Alvarado previously served as provost and vice president for academic affairs at Cal State Los Angeles, the founding dean of the College of Education at California State University Monterey Bay, and associate dean of the College of Education at San Diego State University. He developed the Teacher Pathway Program, a partnership between California State University Monterey Bay and community colleges in the Salinas Valley region that educates underserved first-generation college students predominantly from diverse backgrounds. At the College of Education at California State University Monterey Bay, he also cultivated a diverse community of students and faculty; over 70% of new faculty hires were from diverse, underrepresented backgrounds.
At Fordham, Alvarado is responsible for setting and implementing the vision of GSE, which offers more than 40 master’s, doctoral, and certificate programs in nearly three dozen fields of study.
In a Q&A with Fordham News, he spoke about his humble beginnings and how they shaped him into an educational leader.
You had a challenging childhood. What lessons did you learn?
I was born in the city of Mexicali, Mexico, which borders southeastern California. As my siblings and I progressed in school, my parents who worked as farm laborers, felt that it was time to immigrate and try to escape poverty. In the U.S., our family of six first lived in a one-room shack. We struggled, but there was always a sense of love and togetherness. My mother worked in citrus packing sheds, where she packed grapefruit, oranges, and lemons. My father worked all sorts of crops. I learned my work ethic from my parents, who tried so hard to do better for us children. But growing up, I realized that working hard wasn’t sufficient. As hard as my parents worked, we were still poor. And as I saw the struggles that my two brothers faced—one of them involved in gangs and substance abuse—I knew I needed to do something different.
What set you on a path toward college?

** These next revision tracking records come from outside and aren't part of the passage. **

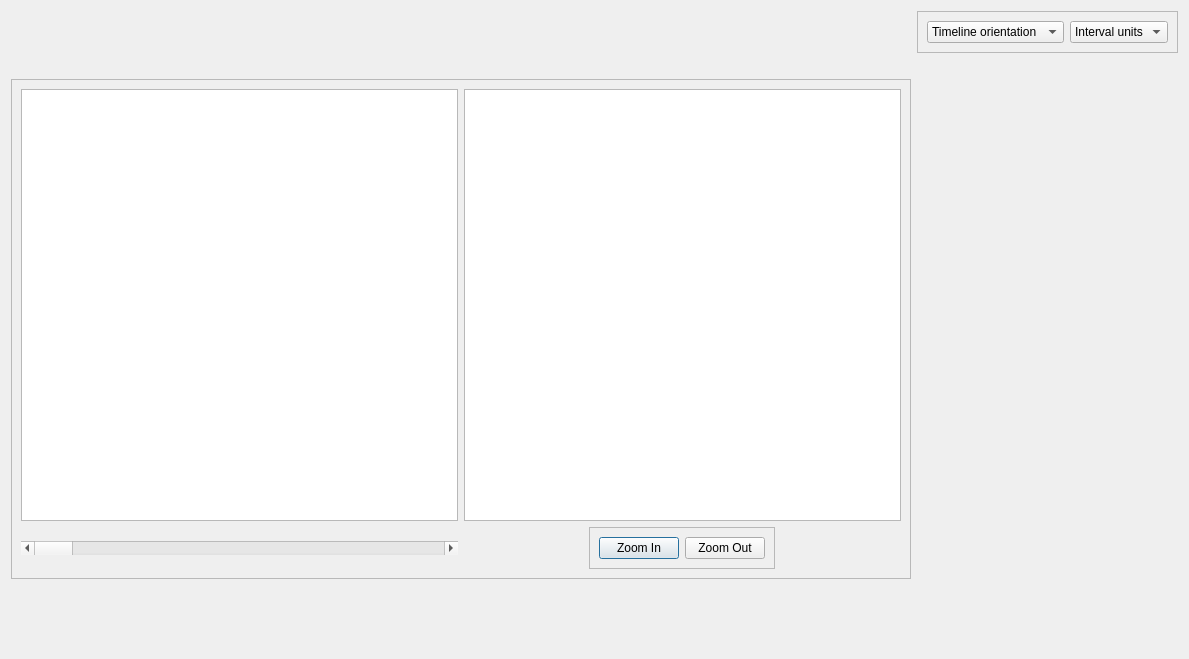
First picture: the form in ui/nodes_configuration_graphical_format.ui, repository CS4311-spring-2020/pick-tool-team14-keikaku, before the edit.
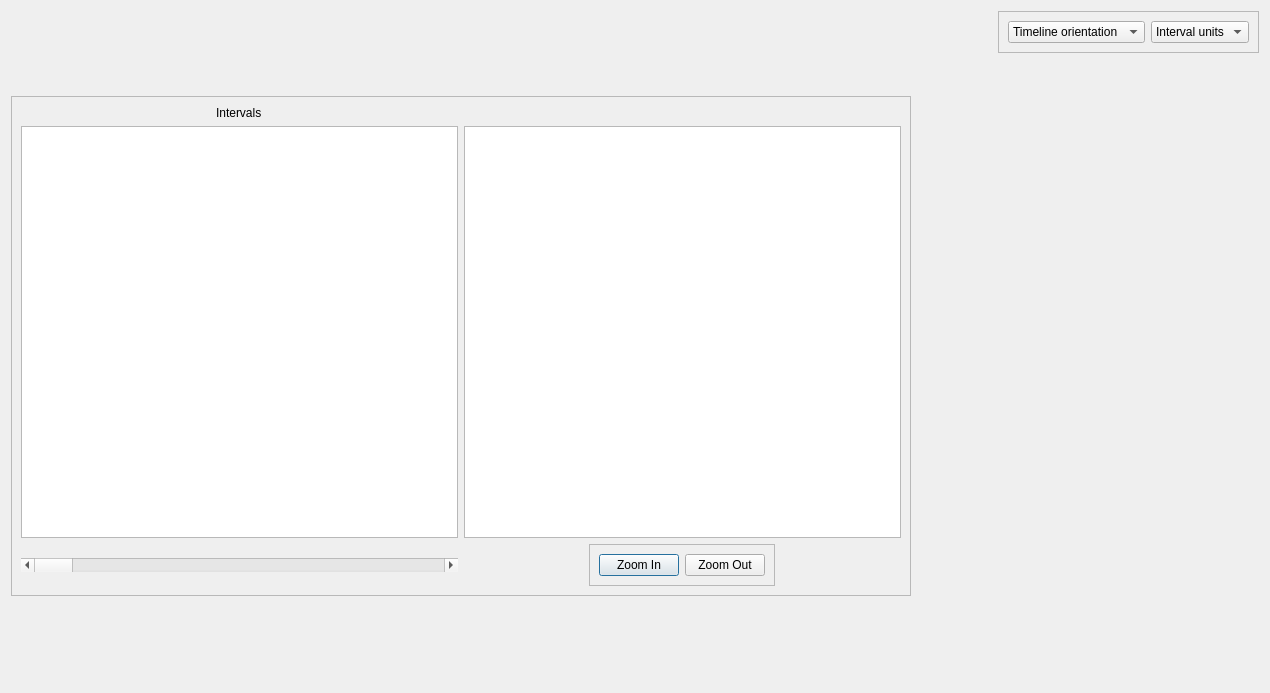
Second picture: the form after the edit.

Commit message: nodes config graphical update

What changed in the file:
```diff
--- a/ui/nodes_configuration_graphical_format.ui
+++ b/ui/nodes_configuration_graphical_format.ui
@@ -6,8 +6,8 @@
    <rect>
     <x>0</x>
     <y>0</y>
-    <width>921</width>
-    <height>659</height>
+    <width>1270</width>
+    <height>693</height>
    </rect>
   </property>
   <property name="windowTitle">
@@ -47,20 +47,20 @@
        </rect>
       </property>
       <layout class="QGridLayout" name="gridLayout">
-       <item row="0" column="0">
-        <widget class="QTableView" name="tableView"/>
-       </item>
-       <item row="0" column="1">
+       <item row="1" column="1">
         <widget class="QGraphicsView" name="graph"/>
        </item>
-       <item row="1" column="0">
+       <item row="2" column="0">
         <widget class="QScrollBar" name="horizontalScrollBar">
          <property name="orientation">
           <enum>Qt::Horizontal</enum>
          </property>
         </widget>
        </item>
-       <item row="1" column="1" alignment="Qt::AlignHCenter">
+       <item row="1" column="0">
+        <widget class="QTableView" name="tableView"/>
+       </item>
+       <item row="2" column="1" alignment="Qt::AlignHCenter">
         <widget class="QFrame" name="frame">
          <property name="sizePolicy">
           <sizepolicy hsizetype="Preferred" vsizetype="Minimum">
@@ -98,6 +98,13 @@
          </layout>
         </widget>
        </item>
+       <item row="0" column="0" alignment="Qt::AlignHCenter|Qt::AlignVCenter">
+        <widget class="QLabel" name="label">
+         <property name="text">
+          <string>Intervals</string>
+         </property>
+        </widget>
+       </item>
       </layout>
      </widget>
     </widget>
```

In my junior year, I told my guidance counselor I wanted to go to college. She leaned back in her chair, looked at me, and said, ‘College is not for you. You should go to a trade school instead.’ My parents raised me to be respectful, so I didn’t say what I was thinking. But I thought, ‘You don’t know me. You don’t know what I’m capable of doing.’ I don’t believe anyone in my high school knew what I was capable of because they just saw another Mexican kid—a throwaway kid.
My goal was to graduate from college, become a counselor, and take her job. I wasn’t prepared to attend a university because most of my high school experience was remedial. But in community college, I finally felt academically challenged. I fell in love with learning. And I realized that revenge wasn’t my motivator anymore. Whatever I became, I would be in a position to help others.
You’ve lived and taught on the West Coast for a long time. What brought you to Fordham?
I love teaching and working with students. But at this point in my career, I see my role as a facilitator: supporting the highest quality preparation for tomorrow’s educational leaders. I feel like I can make a greater impact by supporting the faculty who do that and the staff who support the programs.
Fordham is an institution that lives by its values: a commitment to social justice, equity, human rights, and to serving underserved communities. I’ve lived my life professionally and personally in a way that aligns well with Fordham as an institution, and certainly the GSE. It felt right.
As dean of the Graduate School of Education, what are your main goals for the upcoming academic year?
I am interested in engaging faculty and staff in strategic planning, increasing student enrollment, and diversifying our faculty and the students we serve. Research shows that students who are taught by teachers who reflect their ethnic and social backgrounds tend to do better academically. Having teachers who are well-prepared and experts in their field is necessary, no matter what. But when you also have teachers who also reflect the ethnic background and cultural experiences of their students, that’s an even better deal.
How has being a first-generation college graduate changed your life?
Education allowed me to break the cycle of poverty for myself and my children, who are both college graduates. They didn’t have to struggle the way our ancestors struggled. What I did is not just for me—it’s for every generation that comes afterwards.
I wouldn’t be here without the help of so many people, especially my parents, Ignacio and Angela. They always supported me, even though they didn’t know quite what I was trying to do. We were really poor, but somehow my mother ended up with a credit card. The only reason she got it was to put gas in my car so I could drive to my community college.
Being in education humbles you. You come to realize that people may not have a formal education, but that doesn’t mean they’re not smart. My father went to school until third grade, but he’s one of the smartest men I’ve ever known. He just never had the opportunity. Every day, I try to live up to his potential.
This interview has been edited and condensed for clarity.